Cheddar and parmesan are also good foods high in protein, providing 10 grams per 1-ounce serving for parmesan and 8 grams per 1-ounce serving for cheddar. Easy to incorporate into your diet, these foods high in protein can be grated as a topping or melted and used as cheese sauce on vegetables, a garnish in soups, a sauce for other or pair with fruits for a nutritious snack. Yogurt, another dairy product is also a food high in protein– a 6-ounce serving of nonfat plain strained, Greek-style yogurt contains 18 grams of protein and plenty of calcium besides.
Eggs are also excellent and complete foods high in protein, with a medium-size egg providing 6 grams of protein not to mention 1.3 mg of iron, beneficial amounts of vitamins D and B12, and approximately 250 milligrams of choline.
Plant –Based Foods High In Protein
Beans, nuts, and whole grains, are excellent foods high in protein as well as healthy fiber, vitamins, and minerals. Beans, for instance, are great foods high in protein as well as fiber and B-vitamins. Edamame – the young soybean– makes for a great snack and provides around 20 grams of protein per half-cupful while boiled black beans provide around 15 grams. Soybeans can also be taken in the form of tofu (soybean curd), another versatile food high in protein, and considered one of its best sources.
Similar to beans, lentils are foods high in protein that are also members of the legume family. Extremely high in fiber and protein, one cup contains 1 g of fat, 16 g of fiber and 18 g of protein.

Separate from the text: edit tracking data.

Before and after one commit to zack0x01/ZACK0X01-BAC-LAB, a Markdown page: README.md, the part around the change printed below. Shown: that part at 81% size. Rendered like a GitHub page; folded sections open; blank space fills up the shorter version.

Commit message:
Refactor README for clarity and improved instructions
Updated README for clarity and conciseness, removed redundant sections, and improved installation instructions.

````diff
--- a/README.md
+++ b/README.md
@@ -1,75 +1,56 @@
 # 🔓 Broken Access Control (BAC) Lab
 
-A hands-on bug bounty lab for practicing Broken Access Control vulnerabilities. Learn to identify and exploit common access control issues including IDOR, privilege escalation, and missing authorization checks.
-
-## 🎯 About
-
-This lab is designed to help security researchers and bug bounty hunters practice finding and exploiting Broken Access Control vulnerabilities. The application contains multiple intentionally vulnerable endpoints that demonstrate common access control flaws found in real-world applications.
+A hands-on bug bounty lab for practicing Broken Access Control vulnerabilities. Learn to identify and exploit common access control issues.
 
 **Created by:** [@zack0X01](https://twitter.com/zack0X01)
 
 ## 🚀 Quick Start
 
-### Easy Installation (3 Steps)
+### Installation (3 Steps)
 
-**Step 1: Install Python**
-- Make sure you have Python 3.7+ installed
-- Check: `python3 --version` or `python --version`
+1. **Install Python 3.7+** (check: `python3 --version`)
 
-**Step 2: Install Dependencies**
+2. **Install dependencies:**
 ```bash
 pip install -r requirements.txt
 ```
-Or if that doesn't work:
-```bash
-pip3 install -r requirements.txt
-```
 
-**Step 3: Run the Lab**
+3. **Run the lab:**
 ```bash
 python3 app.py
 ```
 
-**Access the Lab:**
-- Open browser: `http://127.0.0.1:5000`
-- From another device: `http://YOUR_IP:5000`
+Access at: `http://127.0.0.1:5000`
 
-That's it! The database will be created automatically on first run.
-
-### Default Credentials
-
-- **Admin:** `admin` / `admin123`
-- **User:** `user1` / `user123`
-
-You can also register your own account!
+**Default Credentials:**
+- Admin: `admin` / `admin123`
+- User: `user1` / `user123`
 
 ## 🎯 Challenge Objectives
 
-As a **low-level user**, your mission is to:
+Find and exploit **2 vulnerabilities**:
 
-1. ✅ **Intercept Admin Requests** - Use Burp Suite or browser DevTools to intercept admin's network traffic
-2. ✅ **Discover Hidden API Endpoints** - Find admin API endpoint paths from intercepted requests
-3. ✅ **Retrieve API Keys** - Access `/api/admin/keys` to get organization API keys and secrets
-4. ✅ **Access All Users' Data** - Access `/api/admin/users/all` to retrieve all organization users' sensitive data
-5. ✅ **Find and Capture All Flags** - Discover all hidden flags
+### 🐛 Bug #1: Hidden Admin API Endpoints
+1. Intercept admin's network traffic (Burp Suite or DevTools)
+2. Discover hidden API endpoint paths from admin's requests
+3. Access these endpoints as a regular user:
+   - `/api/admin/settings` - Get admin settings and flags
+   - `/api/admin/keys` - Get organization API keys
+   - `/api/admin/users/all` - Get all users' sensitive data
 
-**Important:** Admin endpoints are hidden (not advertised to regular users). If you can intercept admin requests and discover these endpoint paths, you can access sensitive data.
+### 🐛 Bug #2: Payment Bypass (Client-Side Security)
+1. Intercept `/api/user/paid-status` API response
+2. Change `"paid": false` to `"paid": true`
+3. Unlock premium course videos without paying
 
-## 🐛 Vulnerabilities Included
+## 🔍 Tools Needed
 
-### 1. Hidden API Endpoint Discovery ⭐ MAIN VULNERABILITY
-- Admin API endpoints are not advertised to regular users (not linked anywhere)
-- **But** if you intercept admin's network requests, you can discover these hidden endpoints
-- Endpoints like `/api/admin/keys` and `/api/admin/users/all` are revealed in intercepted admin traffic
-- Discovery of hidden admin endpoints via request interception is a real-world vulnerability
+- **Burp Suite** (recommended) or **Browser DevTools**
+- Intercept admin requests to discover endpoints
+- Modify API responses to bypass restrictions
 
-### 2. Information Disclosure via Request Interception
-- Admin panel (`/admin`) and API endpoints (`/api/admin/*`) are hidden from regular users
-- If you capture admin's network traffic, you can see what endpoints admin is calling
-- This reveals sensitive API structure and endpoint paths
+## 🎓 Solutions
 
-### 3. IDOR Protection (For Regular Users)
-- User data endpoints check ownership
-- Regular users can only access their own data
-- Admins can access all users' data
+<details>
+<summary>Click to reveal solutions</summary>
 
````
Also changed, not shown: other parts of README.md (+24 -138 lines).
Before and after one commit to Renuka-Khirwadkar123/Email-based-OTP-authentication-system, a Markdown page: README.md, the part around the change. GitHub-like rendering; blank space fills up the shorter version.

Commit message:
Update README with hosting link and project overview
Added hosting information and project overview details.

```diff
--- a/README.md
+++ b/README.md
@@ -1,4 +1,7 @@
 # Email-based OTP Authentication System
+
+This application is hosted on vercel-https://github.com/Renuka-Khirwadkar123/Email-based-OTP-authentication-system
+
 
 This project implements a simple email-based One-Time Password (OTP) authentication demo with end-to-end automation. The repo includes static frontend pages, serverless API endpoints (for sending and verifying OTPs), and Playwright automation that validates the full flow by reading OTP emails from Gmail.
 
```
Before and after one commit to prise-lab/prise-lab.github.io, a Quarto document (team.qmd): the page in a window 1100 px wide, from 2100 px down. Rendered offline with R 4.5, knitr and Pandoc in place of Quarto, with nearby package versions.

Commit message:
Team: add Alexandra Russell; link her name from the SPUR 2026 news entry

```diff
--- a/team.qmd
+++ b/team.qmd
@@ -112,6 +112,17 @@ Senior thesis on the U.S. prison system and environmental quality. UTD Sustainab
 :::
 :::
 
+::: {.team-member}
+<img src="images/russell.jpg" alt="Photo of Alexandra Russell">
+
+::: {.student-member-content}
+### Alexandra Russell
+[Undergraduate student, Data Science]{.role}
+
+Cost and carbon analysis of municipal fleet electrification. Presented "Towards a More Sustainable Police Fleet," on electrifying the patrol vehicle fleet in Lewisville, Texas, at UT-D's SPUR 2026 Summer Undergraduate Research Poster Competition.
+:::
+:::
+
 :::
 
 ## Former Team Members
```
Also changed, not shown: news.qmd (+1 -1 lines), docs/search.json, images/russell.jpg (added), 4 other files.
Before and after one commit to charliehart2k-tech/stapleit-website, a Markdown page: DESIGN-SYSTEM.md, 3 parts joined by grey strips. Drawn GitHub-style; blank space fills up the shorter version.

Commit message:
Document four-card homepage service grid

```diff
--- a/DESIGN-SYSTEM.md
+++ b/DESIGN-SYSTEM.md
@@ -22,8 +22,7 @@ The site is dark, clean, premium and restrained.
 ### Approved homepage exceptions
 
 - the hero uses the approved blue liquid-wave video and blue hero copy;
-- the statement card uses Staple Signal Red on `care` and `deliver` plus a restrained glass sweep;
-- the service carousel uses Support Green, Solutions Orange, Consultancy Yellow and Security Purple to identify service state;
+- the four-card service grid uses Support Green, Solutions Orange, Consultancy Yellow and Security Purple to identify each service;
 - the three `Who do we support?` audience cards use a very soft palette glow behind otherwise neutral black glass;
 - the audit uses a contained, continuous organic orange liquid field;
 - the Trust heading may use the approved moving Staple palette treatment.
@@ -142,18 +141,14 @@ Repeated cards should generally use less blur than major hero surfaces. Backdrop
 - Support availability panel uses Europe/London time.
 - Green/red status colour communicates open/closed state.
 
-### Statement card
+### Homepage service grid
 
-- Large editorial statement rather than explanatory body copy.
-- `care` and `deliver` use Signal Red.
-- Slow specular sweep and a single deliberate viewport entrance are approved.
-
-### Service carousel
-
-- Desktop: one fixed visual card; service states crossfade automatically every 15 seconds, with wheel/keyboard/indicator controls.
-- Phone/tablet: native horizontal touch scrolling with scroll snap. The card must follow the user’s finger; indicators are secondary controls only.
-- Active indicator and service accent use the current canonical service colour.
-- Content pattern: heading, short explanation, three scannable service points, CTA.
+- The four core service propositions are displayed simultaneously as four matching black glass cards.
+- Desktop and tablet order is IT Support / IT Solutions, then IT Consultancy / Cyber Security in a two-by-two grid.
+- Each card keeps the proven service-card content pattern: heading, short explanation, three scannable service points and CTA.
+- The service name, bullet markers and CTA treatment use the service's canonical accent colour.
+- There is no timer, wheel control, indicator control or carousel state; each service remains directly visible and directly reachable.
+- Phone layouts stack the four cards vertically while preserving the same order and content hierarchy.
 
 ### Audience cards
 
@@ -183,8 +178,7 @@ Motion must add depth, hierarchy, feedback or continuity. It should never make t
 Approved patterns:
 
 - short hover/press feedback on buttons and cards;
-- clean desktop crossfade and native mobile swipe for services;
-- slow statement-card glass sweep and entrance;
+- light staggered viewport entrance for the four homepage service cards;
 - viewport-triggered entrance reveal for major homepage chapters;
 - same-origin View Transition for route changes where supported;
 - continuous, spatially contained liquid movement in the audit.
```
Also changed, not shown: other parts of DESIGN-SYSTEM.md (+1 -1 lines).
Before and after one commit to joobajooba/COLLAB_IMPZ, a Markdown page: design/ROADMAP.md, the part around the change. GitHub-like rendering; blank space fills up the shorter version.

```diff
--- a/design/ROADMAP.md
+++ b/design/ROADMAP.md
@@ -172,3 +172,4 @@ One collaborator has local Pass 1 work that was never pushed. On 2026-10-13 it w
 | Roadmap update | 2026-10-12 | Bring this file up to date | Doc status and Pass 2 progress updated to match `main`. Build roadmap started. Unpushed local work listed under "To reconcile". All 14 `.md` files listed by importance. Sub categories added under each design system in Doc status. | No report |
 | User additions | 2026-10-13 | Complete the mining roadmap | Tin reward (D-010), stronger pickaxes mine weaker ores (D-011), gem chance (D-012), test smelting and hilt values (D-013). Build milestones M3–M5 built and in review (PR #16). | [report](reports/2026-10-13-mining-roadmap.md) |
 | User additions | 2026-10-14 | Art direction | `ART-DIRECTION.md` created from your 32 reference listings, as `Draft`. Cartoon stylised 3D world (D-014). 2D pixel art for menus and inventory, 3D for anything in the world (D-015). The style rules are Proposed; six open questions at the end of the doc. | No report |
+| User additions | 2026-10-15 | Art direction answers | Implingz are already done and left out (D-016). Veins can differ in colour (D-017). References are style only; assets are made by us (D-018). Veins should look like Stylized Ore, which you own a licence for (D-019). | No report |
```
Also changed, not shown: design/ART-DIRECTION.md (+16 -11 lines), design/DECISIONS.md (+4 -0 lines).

Grains such as quinoa, wheat, and oats are also great vegetarian foods high in protein. One cup of cooked quinoa contains 4 grams of fat, 5 grams of fiber and 8 grams of protein, while other grains, whether cooked by themselves or made into whole-grain breads, can be excellent foods high in protein and fiber. Oatmeal, requires special mention as it not just contains protein but also contains both soluble and insoluble fiber. Soluble fiber helps lower cholesterol while insoluble fiber aids in digestion. One cup of cooked oatmeal contains 4 grams of fat, 4 grams of fiber and 6 g of protein. Although not as high in protein as other foods high in protein, 6 is still good.
While nuts may be higher in fat compared to other plant-based foods high in protein, these are often the heart-healthy kind– with omega 3 fatty acids. A 1-ounce serving of nuts offers anywhere from 4 to 7 grams of protein.